#### [What to work on]
Copy every entry exactly, but skip the pictures.
[[ Material provided, beginning ]]
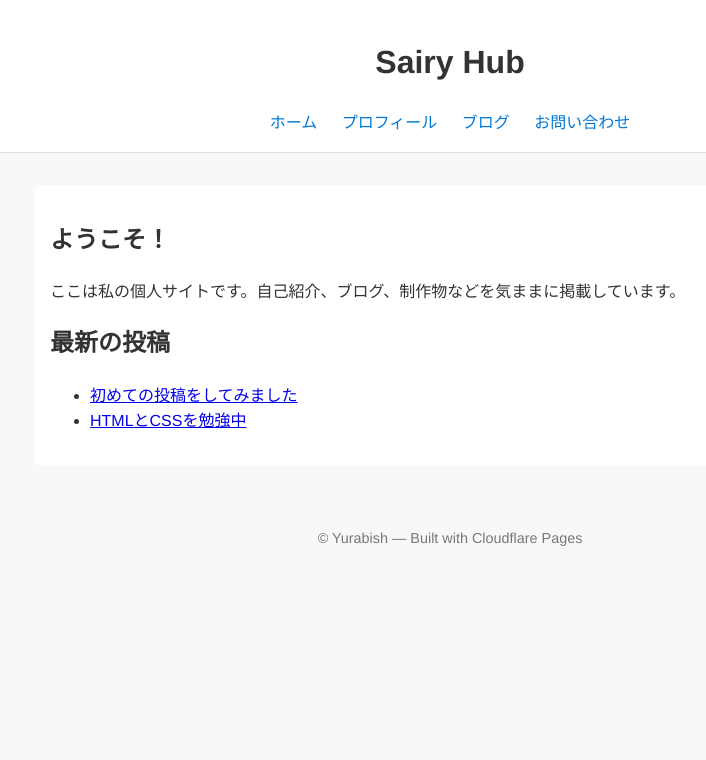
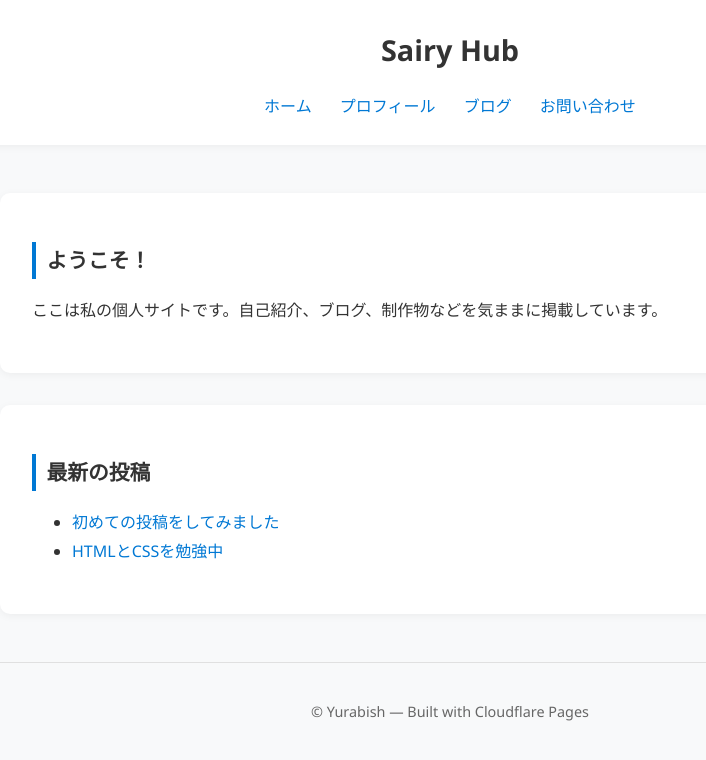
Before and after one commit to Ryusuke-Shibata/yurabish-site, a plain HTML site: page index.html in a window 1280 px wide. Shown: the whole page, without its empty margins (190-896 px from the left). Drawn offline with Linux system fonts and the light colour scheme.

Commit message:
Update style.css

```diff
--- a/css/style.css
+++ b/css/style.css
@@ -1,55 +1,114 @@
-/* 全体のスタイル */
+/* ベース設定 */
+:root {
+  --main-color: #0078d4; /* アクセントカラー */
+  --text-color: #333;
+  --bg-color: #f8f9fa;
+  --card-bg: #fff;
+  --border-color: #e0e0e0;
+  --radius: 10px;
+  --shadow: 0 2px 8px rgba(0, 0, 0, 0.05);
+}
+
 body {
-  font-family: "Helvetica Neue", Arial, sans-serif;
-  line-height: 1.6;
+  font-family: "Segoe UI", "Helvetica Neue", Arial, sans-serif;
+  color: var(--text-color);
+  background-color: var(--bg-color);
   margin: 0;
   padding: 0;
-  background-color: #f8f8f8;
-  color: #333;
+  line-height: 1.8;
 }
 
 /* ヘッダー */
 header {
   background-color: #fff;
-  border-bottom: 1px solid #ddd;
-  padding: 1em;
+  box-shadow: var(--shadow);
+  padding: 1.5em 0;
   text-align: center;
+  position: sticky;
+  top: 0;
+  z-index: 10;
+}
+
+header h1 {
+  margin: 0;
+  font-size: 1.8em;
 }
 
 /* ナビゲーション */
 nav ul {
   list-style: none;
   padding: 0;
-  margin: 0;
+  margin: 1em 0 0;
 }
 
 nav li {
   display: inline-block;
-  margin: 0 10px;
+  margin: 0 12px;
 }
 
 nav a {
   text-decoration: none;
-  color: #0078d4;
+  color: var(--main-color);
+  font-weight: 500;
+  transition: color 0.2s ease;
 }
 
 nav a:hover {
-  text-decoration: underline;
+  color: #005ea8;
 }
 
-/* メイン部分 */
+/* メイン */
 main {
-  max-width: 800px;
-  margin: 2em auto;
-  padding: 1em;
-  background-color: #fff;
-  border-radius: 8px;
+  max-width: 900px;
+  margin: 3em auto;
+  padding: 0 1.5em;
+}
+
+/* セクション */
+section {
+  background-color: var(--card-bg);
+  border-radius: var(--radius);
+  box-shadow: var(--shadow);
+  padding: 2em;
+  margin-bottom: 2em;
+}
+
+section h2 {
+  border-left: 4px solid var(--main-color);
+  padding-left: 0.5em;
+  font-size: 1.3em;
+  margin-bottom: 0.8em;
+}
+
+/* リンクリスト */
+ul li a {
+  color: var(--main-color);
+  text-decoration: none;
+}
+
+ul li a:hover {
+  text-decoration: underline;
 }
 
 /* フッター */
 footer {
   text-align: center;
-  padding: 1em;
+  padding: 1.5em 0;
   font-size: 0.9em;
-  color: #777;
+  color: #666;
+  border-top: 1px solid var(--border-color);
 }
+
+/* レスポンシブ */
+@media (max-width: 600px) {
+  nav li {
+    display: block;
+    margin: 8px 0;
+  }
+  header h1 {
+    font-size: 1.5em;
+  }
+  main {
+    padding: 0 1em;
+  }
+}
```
[[ Material provided, end ]]
#### [Task output]
Before and after one commit to Ryusuke-Shibata/yurabish-site, a plain HTML site: page index.html in a window 1280 px wide. Shown: the whole page, without its empty margins (190-896 px from the left). Drawn offline with Linux system fonts and the light colour scheme.

Commit message:
Update style.css

```diff
--- a/css/style.css
+++ b/css/style.css
@@ -1,55 +1,114 @@
-/* 全体のスタイル */
+/* ベース設定 */
+:root {
+  --main-color: #0078d4; /* アクセントカラー */
+  --text-color: #333;
+  --bg-color: #f8f9fa;
+  --card-bg: #fff;
+  --border-color: #e0e0e0;
+  --radius: 10px;
+  --shadow: 0 2px 8px rgba(0, 0, 0, 0.05);
+}
+
 body {
-  font-family: "Helvetica Neue", Arial, sans-serif;
-  line-height: 1.6;
+  font-family: "Segoe UI", "Helvetica Neue", Arial, sans-serif;
+  color: var(--text-color);
+  background-color: var(--bg-color);
   margin: 0;
   padding: 0;
-  background-color: #f8f8f8;
-  color: #333;
+  line-height: 1.8;
 }
 
 /* ヘッダー */
 header {
   background-color: #fff;
-  border-bottom: 1px solid #ddd;
-  padding: 1em;
+  box-shadow: var(--shadow);
+  padding: 1.5em 0;
   text-align: center;
+  position: sticky;
+  top: 0;
+  z-index: 10;
+}
+
+header h1 {
+  margin: 0;
+  font-size: 1.8em;
 }
 
 /* ナビゲーション */
 nav ul {
   list-style: none;
   padding: 0;
-  margin: 0;
+  margin: 1em 0 0;
 }
 
 nav li {
   display: inline-block;
-  margin: 0 10px;
+  margin: 0 12px;
 }
 
 nav a {
   text-decoration: none;
-  color: #0078d4;
+  color: var(--main-color);
+  font-weight: 500;
+  transition: color 0.2s ease;
 }
 
 nav a:hover {
-  text-decoration: underline;
+  color: #005ea8;
 }
 
-/* メイン部分 */
+/* メイン */
 main {
-  max-width: 800px;
-  margin: 2em auto;
-  padding: 1em;
-  background-color: #fff;
-  border-radius: 8px;
+  max-width: 900px;
+  margin: 3em auto;
+  padding: 0 1.5em;
+}
+
+/* セクション */
+section {
+  background-color: var(--card-bg);
+  border-radius: var(--radius);
+  box-shadow: var(--shadow);
+  padding: 2em;
+  margin-bottom: 2em;
+}
+
+section h2 {
+  border-left: 4px solid var(--main-color);
+  padding-left: 0.5em;
+  font-size: 1.3em;
+  margin-bottom: 0.8em;
+}
+
+/* リンクリスト */
+ul li a {
+  color: var(--main-color);
+  text-decoration: none;
+}
+
+ul li a:hover {
+  text-decoration: underline;
 }
 
 /* フッター */
 footer {
   text-align: center;
-  padding: 1em;
+  padding: 1.5em 0;
   font-size: 0.9em;
-  color: #777;
+  color: #666;
+  border-top: 1px solid var(--border-color);
 }
+
+/* レスポンシブ */
+@media (max-width: 600px) {
+  nav li {
+    display: block;
+    margin: 8px 0;
+  }
+  header h1 {
+    font-size: 1.5em;
+  }
+  main {
+    padding: 0 1em;
+  }
+}
```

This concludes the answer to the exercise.